There are currently four major carrier alliances in the market but by the start of the new contract season there will be only three major alliances, of which only one has a romantic name. We highly recommend reading our piece introducing the major ocean carriers to understand more about each of these companies.
“2M” Alliance: Maersk and MSC (+HMM)
Maersk and MSC have a combined capacity of about 6 million TEUs, and that’s about 29.5% of the overall global market share in container capacity. Maersk announced at the end of 2016 its plans to acquire Hamburg Sud, subject to regulatory approval. The new merger would push 2M’s container market share to 33.4%.
The 2M alliance was in discussions with HMM about possible membership, but ultimately decided to go with a Vessel Sharing Agreement (VSA), rather than full membership. Under the agreement, HMM will purchase slots on the 2M routes connecting Asia with North Europe, the Mediterranean and the US East Coast, while continuing to operate Asia – US West Coast services on its own, with Maersk and MSC taking slots. Maersk and MSC will take control of an undisclosed number of vessels currently operated by HMM on the Asia – Europe and Asia – USEC routes. These vessels will be operated and marketed by Maersk and MSC, downgrading HMM to slot buyer thereby removing their purchasing power.

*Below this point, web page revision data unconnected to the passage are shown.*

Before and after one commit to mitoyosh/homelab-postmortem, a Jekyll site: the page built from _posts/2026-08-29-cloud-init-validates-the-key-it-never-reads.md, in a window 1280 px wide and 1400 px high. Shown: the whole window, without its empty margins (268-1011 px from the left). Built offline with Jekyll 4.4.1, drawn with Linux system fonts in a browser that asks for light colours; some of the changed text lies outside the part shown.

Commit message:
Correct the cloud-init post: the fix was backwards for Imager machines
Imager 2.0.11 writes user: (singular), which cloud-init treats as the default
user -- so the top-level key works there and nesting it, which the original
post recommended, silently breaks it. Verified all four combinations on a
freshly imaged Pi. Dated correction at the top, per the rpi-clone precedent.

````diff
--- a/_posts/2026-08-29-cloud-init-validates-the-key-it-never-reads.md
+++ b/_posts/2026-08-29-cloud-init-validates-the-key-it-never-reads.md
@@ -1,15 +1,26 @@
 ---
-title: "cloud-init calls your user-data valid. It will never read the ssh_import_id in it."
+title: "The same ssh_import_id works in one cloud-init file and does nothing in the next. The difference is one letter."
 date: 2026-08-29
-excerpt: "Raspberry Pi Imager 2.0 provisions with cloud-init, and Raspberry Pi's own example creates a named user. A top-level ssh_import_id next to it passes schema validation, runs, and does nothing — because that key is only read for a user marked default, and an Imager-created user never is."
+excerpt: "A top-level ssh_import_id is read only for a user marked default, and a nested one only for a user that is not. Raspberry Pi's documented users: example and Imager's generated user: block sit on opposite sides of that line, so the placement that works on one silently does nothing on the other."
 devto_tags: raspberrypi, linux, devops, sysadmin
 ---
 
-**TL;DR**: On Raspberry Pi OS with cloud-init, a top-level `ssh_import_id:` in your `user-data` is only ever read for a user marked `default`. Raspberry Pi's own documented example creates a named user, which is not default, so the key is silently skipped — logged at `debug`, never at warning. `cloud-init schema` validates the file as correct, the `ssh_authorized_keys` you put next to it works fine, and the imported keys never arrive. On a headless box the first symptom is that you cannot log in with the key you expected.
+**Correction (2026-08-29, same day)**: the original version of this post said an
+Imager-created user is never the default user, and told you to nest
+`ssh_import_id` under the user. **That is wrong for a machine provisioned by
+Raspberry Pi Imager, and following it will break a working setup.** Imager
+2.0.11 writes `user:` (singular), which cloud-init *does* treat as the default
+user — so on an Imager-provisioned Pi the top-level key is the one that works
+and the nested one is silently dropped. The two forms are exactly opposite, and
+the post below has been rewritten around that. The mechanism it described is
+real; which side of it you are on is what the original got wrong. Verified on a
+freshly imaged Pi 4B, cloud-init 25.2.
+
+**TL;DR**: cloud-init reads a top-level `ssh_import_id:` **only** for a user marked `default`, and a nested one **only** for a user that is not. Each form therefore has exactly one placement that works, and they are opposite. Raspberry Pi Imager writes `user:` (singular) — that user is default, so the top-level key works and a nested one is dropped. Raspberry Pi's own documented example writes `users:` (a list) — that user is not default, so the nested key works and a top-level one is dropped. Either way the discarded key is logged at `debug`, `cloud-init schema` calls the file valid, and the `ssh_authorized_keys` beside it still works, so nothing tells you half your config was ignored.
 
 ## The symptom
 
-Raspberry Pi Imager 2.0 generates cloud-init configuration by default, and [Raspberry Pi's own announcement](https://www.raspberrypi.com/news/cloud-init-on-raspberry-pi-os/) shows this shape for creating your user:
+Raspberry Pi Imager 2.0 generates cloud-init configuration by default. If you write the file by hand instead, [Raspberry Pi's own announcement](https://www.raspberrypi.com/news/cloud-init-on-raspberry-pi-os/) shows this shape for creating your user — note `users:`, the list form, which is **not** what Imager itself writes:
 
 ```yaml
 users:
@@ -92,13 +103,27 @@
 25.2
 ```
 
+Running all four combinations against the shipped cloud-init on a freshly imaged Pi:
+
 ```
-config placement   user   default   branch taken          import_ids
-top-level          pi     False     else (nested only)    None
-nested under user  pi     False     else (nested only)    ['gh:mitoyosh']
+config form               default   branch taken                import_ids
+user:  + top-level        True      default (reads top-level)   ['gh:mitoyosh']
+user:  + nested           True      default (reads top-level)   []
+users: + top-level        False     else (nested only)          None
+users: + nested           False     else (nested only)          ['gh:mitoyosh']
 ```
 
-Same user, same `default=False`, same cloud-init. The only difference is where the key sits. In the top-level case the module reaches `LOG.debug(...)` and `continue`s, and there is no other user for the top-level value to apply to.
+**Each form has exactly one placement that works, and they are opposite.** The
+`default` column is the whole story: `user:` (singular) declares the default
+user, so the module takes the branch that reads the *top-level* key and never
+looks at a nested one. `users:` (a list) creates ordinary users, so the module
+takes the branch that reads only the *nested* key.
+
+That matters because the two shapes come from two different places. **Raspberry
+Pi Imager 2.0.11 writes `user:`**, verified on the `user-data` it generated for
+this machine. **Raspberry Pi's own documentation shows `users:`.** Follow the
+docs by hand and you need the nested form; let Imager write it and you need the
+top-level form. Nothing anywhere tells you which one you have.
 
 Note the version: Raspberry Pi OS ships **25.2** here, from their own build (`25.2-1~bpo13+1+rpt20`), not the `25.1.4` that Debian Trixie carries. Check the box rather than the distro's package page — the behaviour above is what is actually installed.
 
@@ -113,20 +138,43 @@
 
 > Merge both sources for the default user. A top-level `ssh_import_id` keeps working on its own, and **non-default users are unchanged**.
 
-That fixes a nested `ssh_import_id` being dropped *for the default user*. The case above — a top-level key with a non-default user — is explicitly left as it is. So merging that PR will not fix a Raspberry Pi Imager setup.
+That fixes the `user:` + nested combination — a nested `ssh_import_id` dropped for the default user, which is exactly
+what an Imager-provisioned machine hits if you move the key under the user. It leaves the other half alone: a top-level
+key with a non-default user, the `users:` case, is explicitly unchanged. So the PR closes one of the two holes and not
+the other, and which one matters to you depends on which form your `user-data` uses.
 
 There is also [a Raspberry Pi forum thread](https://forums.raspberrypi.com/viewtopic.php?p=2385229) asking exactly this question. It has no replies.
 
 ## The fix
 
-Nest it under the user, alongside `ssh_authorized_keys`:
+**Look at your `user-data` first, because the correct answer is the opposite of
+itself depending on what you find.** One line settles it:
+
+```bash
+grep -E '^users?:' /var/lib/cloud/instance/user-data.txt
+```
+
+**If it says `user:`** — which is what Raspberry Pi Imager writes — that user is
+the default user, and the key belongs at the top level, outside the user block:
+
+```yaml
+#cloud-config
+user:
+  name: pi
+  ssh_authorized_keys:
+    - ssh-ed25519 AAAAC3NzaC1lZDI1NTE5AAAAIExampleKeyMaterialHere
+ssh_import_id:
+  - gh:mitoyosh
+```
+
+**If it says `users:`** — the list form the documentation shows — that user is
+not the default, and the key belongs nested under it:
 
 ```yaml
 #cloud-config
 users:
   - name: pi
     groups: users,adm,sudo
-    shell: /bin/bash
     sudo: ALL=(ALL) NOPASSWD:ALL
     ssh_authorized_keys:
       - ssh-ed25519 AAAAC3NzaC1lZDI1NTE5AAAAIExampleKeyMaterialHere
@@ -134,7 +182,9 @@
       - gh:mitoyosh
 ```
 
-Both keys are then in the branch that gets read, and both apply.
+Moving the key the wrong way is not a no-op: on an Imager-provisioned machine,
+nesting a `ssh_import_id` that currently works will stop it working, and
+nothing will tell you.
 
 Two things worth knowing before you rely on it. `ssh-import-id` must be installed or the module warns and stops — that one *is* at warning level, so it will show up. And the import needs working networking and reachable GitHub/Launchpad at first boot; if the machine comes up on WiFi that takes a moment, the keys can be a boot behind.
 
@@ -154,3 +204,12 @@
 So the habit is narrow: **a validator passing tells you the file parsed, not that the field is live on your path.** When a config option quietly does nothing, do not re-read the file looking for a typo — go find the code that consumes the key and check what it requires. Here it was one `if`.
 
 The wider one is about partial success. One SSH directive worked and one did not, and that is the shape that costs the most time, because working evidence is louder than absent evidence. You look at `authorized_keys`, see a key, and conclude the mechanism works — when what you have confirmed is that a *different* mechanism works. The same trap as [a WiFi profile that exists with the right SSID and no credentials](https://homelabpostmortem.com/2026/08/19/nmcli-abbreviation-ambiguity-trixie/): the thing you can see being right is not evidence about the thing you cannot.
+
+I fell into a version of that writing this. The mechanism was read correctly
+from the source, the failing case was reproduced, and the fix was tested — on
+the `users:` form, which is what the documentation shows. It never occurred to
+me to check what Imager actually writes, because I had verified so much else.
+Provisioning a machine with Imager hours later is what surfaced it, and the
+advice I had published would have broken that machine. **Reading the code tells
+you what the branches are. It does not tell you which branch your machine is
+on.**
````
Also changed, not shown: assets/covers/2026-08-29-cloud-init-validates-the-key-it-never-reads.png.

“OCEAN” Alliance: CMA, COSCO, Evergreen, OOCL
The Ocean Alliance brings together the world’s 3rd, 4th, 5th, and 9th largest container lines and is seen as a direct attempt to counterbalance the dominance of the 2M alliance in the market. This follows CMA’s recent takeover of Neptune Orient Lines and the consolidation of its APL, USL, and ANL brands, as well as COSCO’s giant merger with China Shipping. The Ocean alliance will represent roughly 26% of global container capacity or about 5.5 million TEU’s.
The Ocean Alliance will own 41.43% market capacity on the Transpacific trade lane, and 34.86% in Asia-Europe, allowing for considerable strength across both major trade lanes.
“THE” Alliance: Hapag-Lloyd, KLINE, MOL, NYK, Yang Ming
THE is another alliance marked by the industry’s recent moves towards greater consolidation. Hapag-Lloyd is looking to finalize talks to bring its merger with UASC to completion, while the three Japanese carriers in the alliance announced their intentions to merge, creating the sixth largest container operator in the world. THE will represent roughly 16% of global container capacity.
THE Alliance will have 28.68% market capacity on the Transpacific trade lane and 23.41% in Asia-Europe.
All Ocean Alliances: East-West Trade Lane Capacity Breakdown
Not every alliance covers every major trade route. For example, note that 2M is largely entirely absent from the Indian subcontinent.
These alliances are pragmatic arrangements, which means that their compositions change every few years.
2016 has been a particularly tumultuous year marked by historically low ocean freight rates, major shifts in the alliance landscape, and rapid industry consolidation exacerbated by the recent Hanjin collapse. CMA CGM purchased APL, Hapag-Lloyd and UASC will merge, and the three Japanese carriers (KLINE, MOL, and NYK) have agreed to form a joint venture. The assembly of both the Ocean and THE alliances were in part, at least, to challenge the dominance of the longstanding 2M alliance (particularly now that they will incorporate HMM in some capacity to boost their Transpacific market share). The events of 2016 serve as a testament to how quickly the landscape in this industry can shift and how even these newly constructed alliances are always subject to potential change.